It’s important to remain conscious of patterns within our behavior because they have extremely powerful outcomes. Think of habits not as habitual behavior, but as the sum of behaviors which we repeat . Whether by choice or not, consciously or unconsciously, we are constantly defining who we are through that which we repeatedly do.
Remaining conscious of our habits can be difficult because habits become effortless. We’ve all seen someone ‘make something look easy’ but we know it is in fact, not easy but rather something they have done in sufficient volume to an extent where it has become second nature.<-(This is when we know we have really developed a habit)
Because of this, we are almost unaware of our habits – which can be dangerous.
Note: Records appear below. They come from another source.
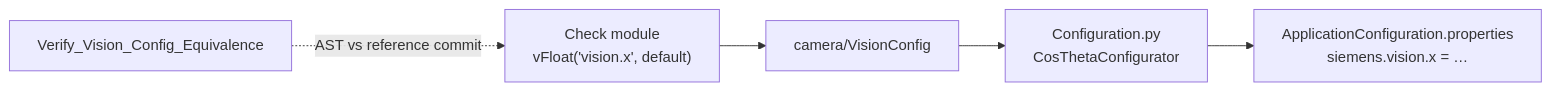
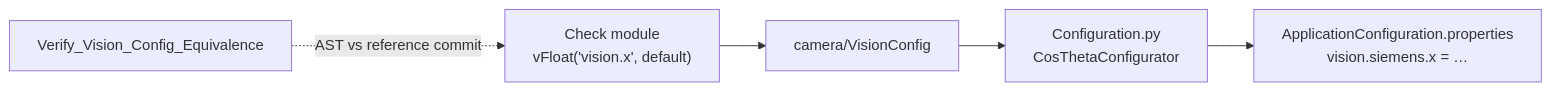
One commit to UBags/AshokLeyland_Machine2 changed the ninth of 9 diagrams in README.md. Above: the diagram before and after it, drawn with Mermaid. The commit also changed other lines of this file and 76 other files, not shown here.

````diff
--- a/README.md
+++ b/README.md
@@ -403,7 +403,7 @@
 ```mermaid
 flowchart LR
   CODE["Check module<br/>vFloat('vision.x', default)"] --> VC["camera/VisionConfig"]
   VC --> CFG["Configuration.py<br/>CosThetaConfigurator"]
-  CFG --> PROP["ApplicationConfiguration.properties<br/>siemens.vision.x = …"]
+  CFG --> PROP["ApplicationConfiguration.properties<br/>vision.siemens.x = …"]
   VER["Verify_Vision_Config_Equivalence"] -. "AST vs reference commit" .-> CODE
 ```
````
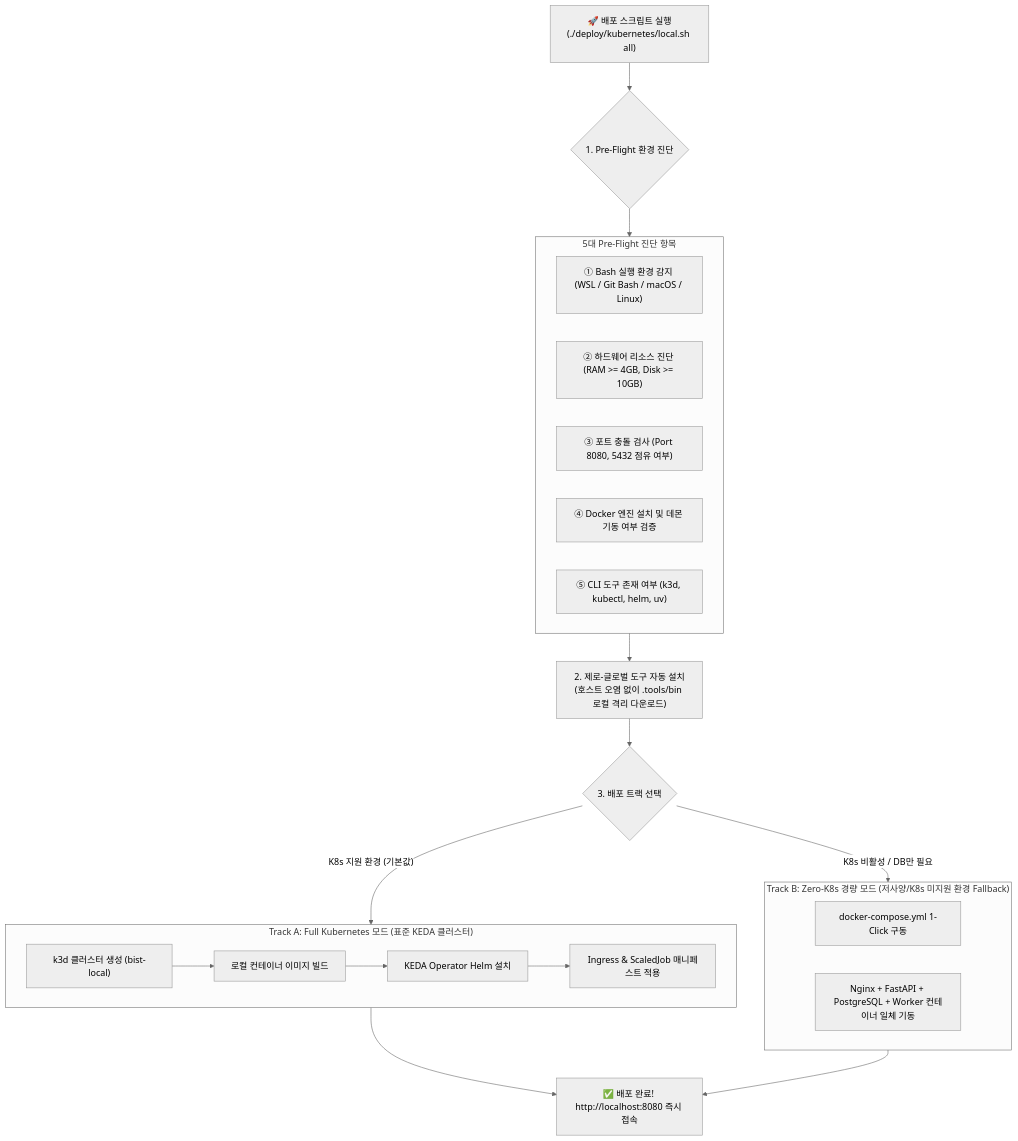
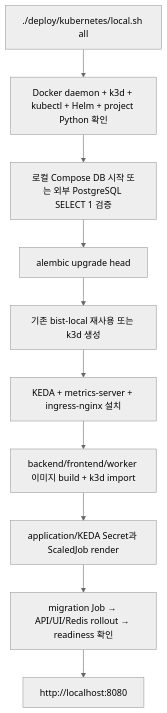
Before and after one commit to bist-mini-final/bist-mini-final: the second of 3 diagrams in docs/blueprints/01_system_blueprints/BP-104_deployment_and_infra_topology.md, drawn with Mermaid (neutral theme). The commit also changed other lines of this file and 25 other files, not shown here.

Commit message:
docs: synchronize completed architecture blueprints

````diff
--- a/docs/blueprints/01_system_blueprints/BP-104_deployment_and_infra_topology.md
+++ b/docs/blueprints/01_system_blueprints/BP-104_deployment_and_infra_topology.md
@@ -66,34 +65,12 @@
 ```mermaid
 flowchart TD
-    START["🚀 배포 스크립트 실행<br>(./deploy/kubernetes/local.sh all)"] --> PREFLIGHT{"1. Pre-Flight 환경 진단"}
-
-    subgraph PreflightChecks ["5대 Pre-Flight 진단 항목"]
-        C1["① Bash 실행 환경 감지 (WSL / Git Bash / macOS / Linux)"]
-        C2["② 하드웨어 리소스 진단 (RAM >= 4GB, Disk >= 10GB)"]
-        C3["③ 포트 충돌 검사 (Port 8080, 5432 점유 여부)"]
-        C4["④ Docker 엔진 설치 및 데몬 기동 여부 검증"]
-        C5["⑤ CLI 도구 존재 여부 (k3d, kubectl, helm, uv)"]
-    end
-
-    PREFLIGHT --> PreflightChecks
-    PreflightChecks --> AUTO_INSTALL["2. 제로-글로벌 도구 자동 설치<br>(호스트 오염 없이 .tools/bin 로컬 격리 다운로드)"]
-
-    AUTO_INSTALL --> TRACK_DECISION{"3. 배포 트랙 선택"}
-
-    subgraph TrackA ["Track A: Full Kubernetes 모드 (표준 KEDA 클러스터)"]
-        A1["k3d 클러스터 생성 (bist-local)"] --> A2["로컬 컨테이너 이미지 빌드"]
-        A2 --> A3["KEDA Operator Helm 설치"]
-        A3 --> A4["Ingress & ScaledJob 매니페스트 적용"]
-    end
-
-    subgraph TrackB ["Track B: Zero-K8s 경량 모드 (저사양/K8s 미지원 환경 Fallback)"]
-        B1["docker-compose.yml 1-Click 구동"]
-        B2["Nginx + FastAPI + PostgreSQL + Worker 컨테이너 일체 기동"]
-    end
-
-    TRACK_DECISION -- "K8s 지원 환경 (기본값)" --> TrackA
-    TRACK_DECISION -- "K8s 비활성 / DB만 필요" --> TrackB
-
-    TrackA --> READY["✅ 배포 완료! http://localhost:8080 즉시 접속"]
-    TrackB --> READY
+    START["./deploy/kubernetes/local.sh all"] --> CHECK["Docker daemon + k3d + kubectl + Helm + project Python 확인"]
+    CHECK --> DB["로컬 Compose DB 시작 또는 외부 PostgreSQL SELECT 1 검증"]
+    DB --> MIGRATE["alembic upgrade head"]
+    MIGRATE --> CLUSTER["기존 bist-local 재사용 또는 k3d 생성"]
+    CLUSTER --> CONTROL["KEDA + metrics-server + ingress-nginx 설치"]
+    CONTROL --> IMAGE["backend/frontend/worker 이미지 build + k3d import"]
+    IMAGE --> SECRET["application/KEDA Secret과 ScaledJob render"]
+    SECRET --> APP["migration Job → API/UI/Redis rollout → readiness 확인"]
+    APP --> READY["http://localhost:8080"]
 ```
````
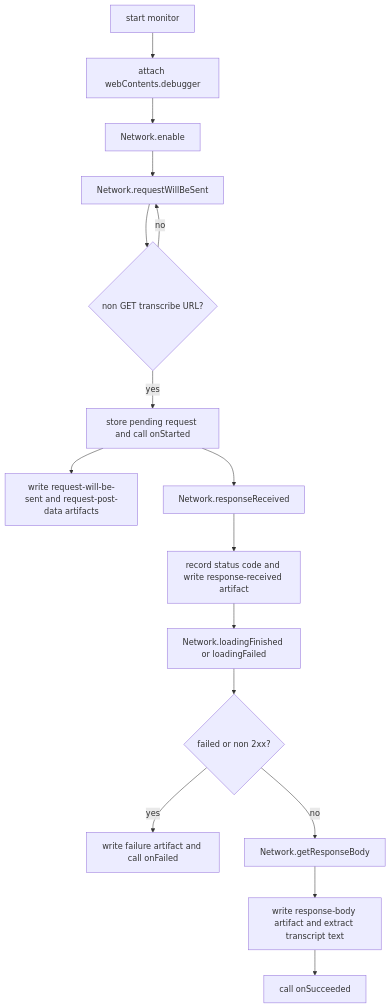
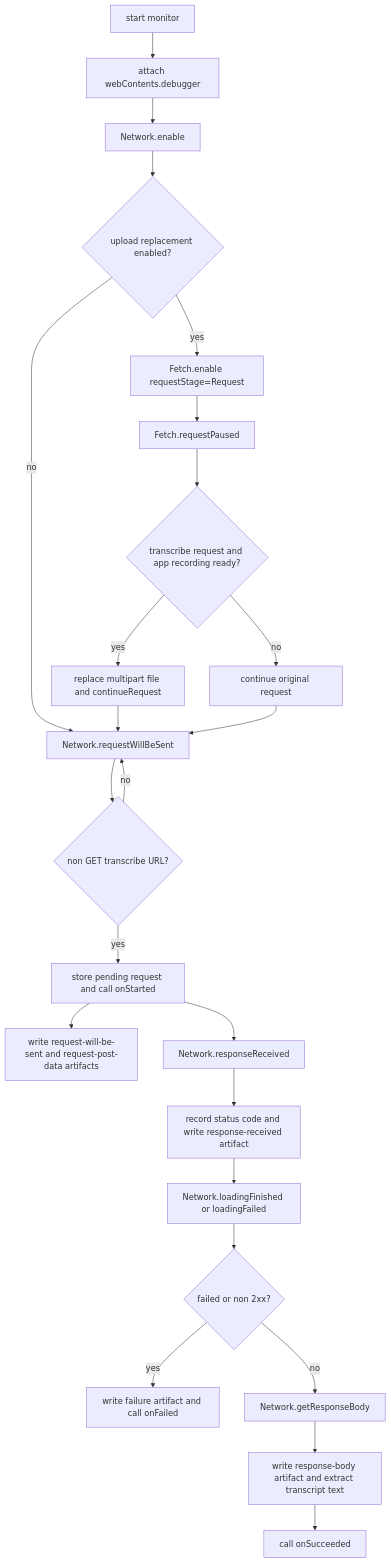
One commit to AKAazure/Dandelion changed the first of 2 diagrams in .doc/modules/chatgpt-transcribe-monitor.md. Above: the diagram before and after it, drawn with Mermaid. The commit also changed other lines of this file and 33 other files, not shown here.

First line of the commit message:
Add app-side recorder and upload replacement

````diff
--- a/.doc/modules/chatgpt-transcribe-monitor.md
+++ b/.doc/modules/chatgpt-transcribe-monitor.md
@@ -56,18 +59,26 @@
 ```mermaid
 flowchart TD
   A[start monitor] --> B[attach webContents.debugger]
   B --> C[Network.enable]
-  C --> D[Network.requestWillBeSent]
+  C --> C2{upload replacement enabled?}
+  C2 -- yes --> C3[Fetch.enable requestStage=Request]
+  C2 -- no --> D[Network.requestWillBeSent]
+  C3 --> C4[Fetch.requestPaused]
+  C4 --> C5{transcribe request and app recording ready?}
+  C5 -- yes --> C6[replace multipart file and continueRequest]
+  C5 -- no --> C7[continue original request]
+  C6 --> D
+  C7 --> D
   D --> E{non GET transcribe URL?}
   E -- no --> D
   E -- yes --> F[store pending request and call onStarted]
   F --> F2[write request-will-be-sent and request-post-data artifacts]
   F --> G[Network.responseReceived]
   G --> H[record status code and write response-received artifact]
   H --> I[Network.loadingFinished or loadingFailed]
   I --> J{failed or non 2xx?}
   J -- yes --> K[write failure artifact and call onFailed]
   J -- no --> L[Network.getResponseBody]
   L --> M[write response-body artifact and extract transcript text]
   M --> N[call onSucceeded]
 ```
````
By using mindfulness, we can activate our conscious thought process and begin to take notice of habits we were previously unaware of.
We tend to become aware of our habits through their outcomes. Unfortunately, this is often when it is too late to direct the course of our actions and avert their result. We are already reaping what we have sown. By being mindful of the patterns in our behavior, we can identify and manipulate them to our benefit.
Mapping Our Habits to Serve A Desired Outcome
So, in order to develop the habits that are going to take us to the next level, we have to examine what we want and map our habits according to the behaviors that will lead us there. We have to be conscious of where our habits are leading us and take control of our destiny by developing learned behaviors through repetition.
Easy enough right. You’re thinking this all makes sense, I know what to do, it would be great to wake up tomorrow and be perfect; doing everything according to ‘plan’ but life doesn’t work like that. It’s hard.
Yes, grasshopper – you are right. Life is hard. And that’s why we need to develop habits – to make it look easy. It will not be easy at first, or even the fifth time, but through discipline, mindfulness, action, repetition and a crystal-clear focus on our beleifs/path and goals, we will arrive.
Discipline is developed through habits and habits are developed through discipline. Master your habits or they will master you.
How bad do you want it? Show the universe with your habits and the all of Rome will be yours.
Part Four: Our Surroundings, published.
In preparing for Part 4 and revisiting this edition of Real Life Limitless, I was left feeling a bit disconnected from the message I wanted to communicate here. I think I conveyed the essence of how our habits shape our lives and a basic nature of how habits are formed, but I didn’t communicate it in a way that I felt was compelling.
I recently added an answer to a question on Quora: Lawrence Black’s answer to What are the three most important tools for radically reinventing your life when you feel stuck?
My answer wasn’t particularly brilliant, but it did contain an invaluable paradigm for framing habits that support our beliefs and goals.
Goals - if you can map your goals backwards to determine the habits required to accomplish them, you will arrive.
So, I think if we can develop habits from this standpoint of mapping our goals in reverse and having the foresight to develop goals that will enable us to arrive where we want to, then we will effectively harness the power of habits that enable us to succeed in a way that manifests our objectives from an ‘on purpose’ standpoint.